 $ε≃xΨxδ$
(provided $\epsilon$ is also greater than the representation error). Here $\Psi \left(x\right)$ is the digamma function $\frac{{\Gamma }^{\prime }\left(x\right)}{\Gamma \left(x\right)}$. Figure 1 shows the behaviour of the error amplification factor $\left|x\Psi \left(x\right)\right|$.
If $\delta$ is of the same order as machine precision, then rounding errors could make $\epsilon$ slightly larger than the above relation predicts.
There is clearly a severe, but unavoidable, loss of accuracy for arguments close to the poles of $\Gamma \left(x\right)$ at negative integers.

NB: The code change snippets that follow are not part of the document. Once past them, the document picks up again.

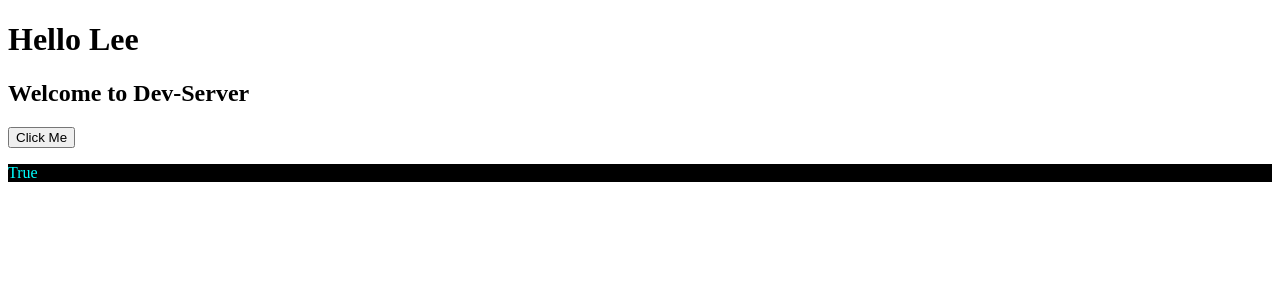
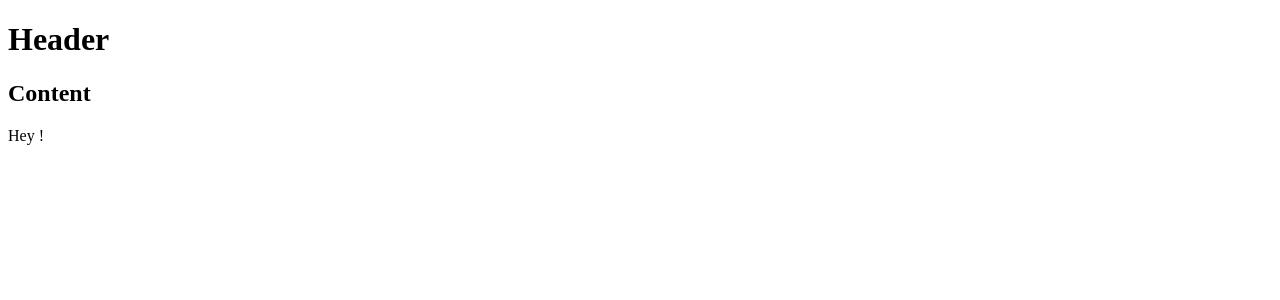
Before and after one commit to tintoll/react-tutorial, a React app: page / in a window 1280 px wide. Shown: the top 300 px of the page. Built offline with nearby package versions, Linux system fonts and the light colour scheme.

Commit message:
리액트 4장 공부 내용 추가

```diff
--- a/src/components/App.js
+++ b/src/components/App.js
@@ -1,4 +1,6 @@
 import React from 'react';
+import Header from './Header';
+import Content from './Content';
 
 class App extends React.Component {
     sayHey() {
@@ -12,15 +14,15 @@
         };
         return (
             <div>
-                <h1>Hello Lee</h1>
-                <h2> Welcome to {text}</h2>
-                <button onClick={this.sayHey}>Click Me</button>
-
-                <p style = {pStyle}>{1 == 1 ? 'True' : 'False'}</p>
-                {/*jsx에서는 if-else가 없어서 위와 같이 처리한다. */}
+                <Header />
+                <Content />
             </div>
         );
     }
 }
 
+
+
+
+
 export default App;
--- /dev/null
+++ b/src/components/Content.js
@@ -0,0 +1,17 @@
+/**
+ * Created by tintoll on 2017-01-04.
+ */
+import React from 'react';
+
+class Content extends React.Component {
+    render() {
+        return (
+            <div>
+                <h2>Content</h2>
+                <p> Hey !</p>
+            </div>
+        );
+    }
+}
+
+export default Content;
--- /dev/null
+++ b/src/components/Header.js
@@ -0,0 +1,14 @@
+/**
+ * Created by tintoll on 2017-01-04.
+ */
+import React from 'react';
+
+class Header extends React.Component {
+    render() {
+        return (
+            <h1>Header</h1>
+        );
+    }
+}
+
+export default Header;
```
Also changed, not shown: package.json (indentation only).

However, relative accuracy is preserved near the pole at $x=0$ right up to the point of failure arising from the danger of overflow.
Also, accuracy will necessarily be lost as $x$ becomes large since in this region
 $ε≃δxln⁡x.$
However, since $\Gamma \left(x\right)$ increases rapidly with $x$, the routine must fail due to the danger of overflow before this loss of accuracy is too great. (For example, for $x=20$, the amplification factor $\text{}\simeq 60$.)

## 8Parallelism and Performance

s14aaf is not threaded in any implementation.

None.

## 10Example

This example reads values of the argument $x$ from a file, evaluates the function at each value of $x$ and prints the results.

### 10.1Program Text

Program Text (s14aafe.f90)

### 10.2Program Data

Program Data (s14aafe.d)

### 10.3Program Results

Program Results (s14aafe.r)